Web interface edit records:
<<<<

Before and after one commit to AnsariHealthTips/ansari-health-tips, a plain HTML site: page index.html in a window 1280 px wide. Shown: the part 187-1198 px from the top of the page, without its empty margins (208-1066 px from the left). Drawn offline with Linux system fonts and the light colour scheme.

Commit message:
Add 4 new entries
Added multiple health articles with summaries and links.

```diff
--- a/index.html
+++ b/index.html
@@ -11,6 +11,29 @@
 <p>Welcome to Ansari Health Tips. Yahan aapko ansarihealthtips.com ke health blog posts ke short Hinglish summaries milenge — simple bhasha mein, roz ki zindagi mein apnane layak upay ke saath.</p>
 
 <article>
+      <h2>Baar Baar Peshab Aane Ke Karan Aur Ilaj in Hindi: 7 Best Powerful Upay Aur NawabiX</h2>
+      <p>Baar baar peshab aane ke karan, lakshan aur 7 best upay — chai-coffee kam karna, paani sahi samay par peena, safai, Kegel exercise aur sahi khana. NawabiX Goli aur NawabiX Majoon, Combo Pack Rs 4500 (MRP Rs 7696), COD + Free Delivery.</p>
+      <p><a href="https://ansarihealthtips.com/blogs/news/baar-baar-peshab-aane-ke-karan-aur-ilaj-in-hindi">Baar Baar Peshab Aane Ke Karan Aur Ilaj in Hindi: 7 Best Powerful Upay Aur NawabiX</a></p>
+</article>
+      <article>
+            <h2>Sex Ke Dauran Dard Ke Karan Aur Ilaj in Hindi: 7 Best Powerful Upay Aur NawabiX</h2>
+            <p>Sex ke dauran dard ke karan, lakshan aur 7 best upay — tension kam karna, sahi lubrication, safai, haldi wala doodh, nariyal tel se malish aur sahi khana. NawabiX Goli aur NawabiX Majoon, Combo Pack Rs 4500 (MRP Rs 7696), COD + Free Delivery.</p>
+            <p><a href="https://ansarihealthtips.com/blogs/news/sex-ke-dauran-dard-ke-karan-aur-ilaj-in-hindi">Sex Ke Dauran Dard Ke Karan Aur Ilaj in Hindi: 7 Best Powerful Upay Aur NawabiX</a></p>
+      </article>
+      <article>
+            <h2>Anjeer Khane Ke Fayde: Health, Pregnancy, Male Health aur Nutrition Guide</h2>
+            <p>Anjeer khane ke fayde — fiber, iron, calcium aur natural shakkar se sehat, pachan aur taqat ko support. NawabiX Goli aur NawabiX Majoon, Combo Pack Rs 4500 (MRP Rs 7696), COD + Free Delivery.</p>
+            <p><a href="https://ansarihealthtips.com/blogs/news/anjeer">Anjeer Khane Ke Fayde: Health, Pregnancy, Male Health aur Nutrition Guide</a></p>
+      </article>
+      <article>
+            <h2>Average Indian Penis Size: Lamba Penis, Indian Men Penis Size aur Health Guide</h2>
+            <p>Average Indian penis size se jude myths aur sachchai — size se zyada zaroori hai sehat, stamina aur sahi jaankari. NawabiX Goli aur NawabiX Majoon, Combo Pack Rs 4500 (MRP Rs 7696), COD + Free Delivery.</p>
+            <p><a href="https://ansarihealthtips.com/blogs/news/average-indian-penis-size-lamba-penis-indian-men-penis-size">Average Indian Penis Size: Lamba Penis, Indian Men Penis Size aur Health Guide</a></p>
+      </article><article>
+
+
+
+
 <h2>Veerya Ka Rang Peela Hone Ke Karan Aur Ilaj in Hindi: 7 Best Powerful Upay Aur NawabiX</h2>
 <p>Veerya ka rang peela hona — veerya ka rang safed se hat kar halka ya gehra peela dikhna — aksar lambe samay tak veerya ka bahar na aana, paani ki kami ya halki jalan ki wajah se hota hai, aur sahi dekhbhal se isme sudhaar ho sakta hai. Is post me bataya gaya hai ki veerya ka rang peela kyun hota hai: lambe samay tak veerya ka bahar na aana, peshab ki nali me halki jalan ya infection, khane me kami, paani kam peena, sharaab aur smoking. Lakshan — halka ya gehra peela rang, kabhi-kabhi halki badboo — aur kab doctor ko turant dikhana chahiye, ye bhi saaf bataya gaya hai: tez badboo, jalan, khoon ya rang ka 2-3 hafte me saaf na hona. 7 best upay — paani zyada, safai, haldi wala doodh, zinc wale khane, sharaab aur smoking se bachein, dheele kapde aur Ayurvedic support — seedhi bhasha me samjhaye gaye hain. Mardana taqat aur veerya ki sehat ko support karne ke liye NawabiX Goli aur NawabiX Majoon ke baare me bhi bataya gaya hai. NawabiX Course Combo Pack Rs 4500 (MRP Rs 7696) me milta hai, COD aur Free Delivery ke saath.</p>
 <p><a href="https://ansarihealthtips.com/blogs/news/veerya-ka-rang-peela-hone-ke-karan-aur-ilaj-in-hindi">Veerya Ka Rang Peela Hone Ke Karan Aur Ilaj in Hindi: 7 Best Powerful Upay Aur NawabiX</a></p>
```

>>>>

* **EXERCISE REQUIREMENTS**
Would you mind giving all the records again exactly?

* **YOUR RESPONSE**
Before and after one commit to AnsariHealthTips/ansari-health-tips, a plain HTML site: page index.html in a window 1280 px wide. Shown: the part 187-1198 px from the top of the page, without its empty margins (208-1066 px from the left). Drawn offline with Linux system fonts and the light colour scheme.

Commit message:
Add 4 new entries
Added multiple health articles with summaries and links.

```diff
--- a/index.html
+++ b/index.html
@@ -11,6 +11,29 @@
 <p>Welcome to Ansari Health Tips. Yahan aapko ansarihealthtips.com ke health blog posts ke short Hinglish summaries milenge — simple bhasha mein, roz ki zindagi mein apnane layak upay ke saath.</p>
 
 <article>
+      <h2>Baar Baar Peshab Aane Ke Karan Aur Ilaj in Hindi: 7 Best Powerful Upay Aur NawabiX</h2>
+      <p>Baar baar peshab aane ke karan, lakshan aur 7 best upay — chai-coffee kam karna, paani sahi samay par peena, safai, Kegel exercise aur sahi khana. NawabiX Goli aur NawabiX Majoon, Combo Pack Rs 4500 (MRP Rs 7696), COD + Free Delivery.</p>
+      <p><a href="https://ansarihealthtips.com/blogs/news/baar-baar-peshab-aane-ke-karan-aur-ilaj-in-hindi">Baar Baar Peshab Aane Ke Karan Aur Ilaj in Hindi: 7 Best Powerful Upay Aur NawabiX</a></p>
+</article>
+      <article>
+            <h2>Sex Ke Dauran Dard Ke Karan Aur Ilaj in Hindi: 7 Best Powerful Upay Aur NawabiX</h2>
+            <p>Sex ke dauran dard ke karan, lakshan aur 7 best upay — tension kam karna, sahi lubrication, safai, haldi wala doodh, nariyal tel se malish aur sahi khana. NawabiX Goli aur NawabiX Majoon, Combo Pack Rs 4500 (MRP Rs 7696), COD + Free Delivery.</p>
+            <p><a href="https://ansarihealthtips.com/blogs/news/sex-ke-dauran-dard-ke-karan-aur-ilaj-in-hindi">Sex Ke Dauran Dard Ke Karan Aur Ilaj in Hindi: 7 Best Powerful Upay Aur NawabiX</a></p>
+      </article>
+      <article>
+            <h2>Anjeer Khane Ke Fayde: Health, Pregnancy, Male Health aur Nutrition Guide</h2>
+            <p>Anjeer khane ke fayde — fiber, iron, calcium aur natural shakkar se sehat, pachan aur taqat ko support. NawabiX Goli aur NawabiX Majoon, Combo Pack Rs 4500 (MRP Rs 7696), COD + Free Delivery.</p>
+            <p><a href="https://ansarihealthtips.com/blogs/news/anjeer">Anjeer Khane Ke Fayde: Health, Pregnancy, Male Health aur Nutrition Guide</a></p>
+      </article>
+      <article>
+            <h2>Average Indian Penis Size: Lamba Penis, Indian Men Penis Size aur Health Guide</h2>
+            <p>Average Indian penis size se jude myths aur sachchai — size se zyada zaroori hai sehat, stamina aur sahi jaankari. NawabiX Goli aur NawabiX Majoon, Combo Pack Rs 4500 (MRP Rs 7696), COD + Free Delivery.</p>
+            <p><a href="https://ansarihealthtips.com/blogs/news/average-indian-penis-size-lamba-penis-indian-men-penis-size">Average Indian Penis Size: Lamba Penis, Indian Men Penis Size aur Health Guide</a></p>
+      </article><article>
+
+
+
+
 <h2>Veerya Ka Rang Peela Hone Ke Karan Aur Ilaj in Hindi: 7 Best Powerful Upay Aur NawabiX</h2>
 <p>Veerya ka rang peela hona — veerya ka rang safed se hat kar halka ya gehra peela dikhna — aksar lambe samay tak veerya ka bahar na aana, paani ki kami ya halki jalan ki wajah se hota hai, aur sahi dekhbhal se isme sudhaar ho sakta hai. Is post me bataya gaya hai ki veerya ka rang peela kyun hota hai: lambe samay tak veerya ka bahar na aana, peshab ki nali me halki jalan ya infection, khane me kami, paani kam peena, sharaab aur smoking. Lakshan — halka ya gehra peela rang, kabhi-kabhi halki badboo — aur kab doctor ko turant dikhana chahiye, ye bhi saaf bataya gaya hai: tez badboo, jalan, khoon ya rang ka 2-3 hafte me saaf na hona. 7 best upay — paani zyada, safai, haldi wala doodh, zinc wale khane, sharaab aur smoking se bachein, dheele kapde aur Ayurvedic support — seedhi bhasha me samjhaye gaye hain. Mardana taqat aur veerya ki sehat ko support karne ke liye NawabiX Goli aur NawabiX Majoon ke baare me bhi bataya gaya hai. NawabiX Course Combo Pack Rs 4500 (MRP Rs 7696) me milta hai, COD aur Free Delivery ke saath.</p>
 <p><a href="https://ansarihealthtips.com/blogs/news/veerya-ka-rang-peela-hone-ke-karan-aur-ilaj-in-hindi">Veerya Ka Rang Peela Hone Ke Karan Aur Ilaj in Hindi: 7 Best Powerful Upay Aur NawabiX</a></p>
```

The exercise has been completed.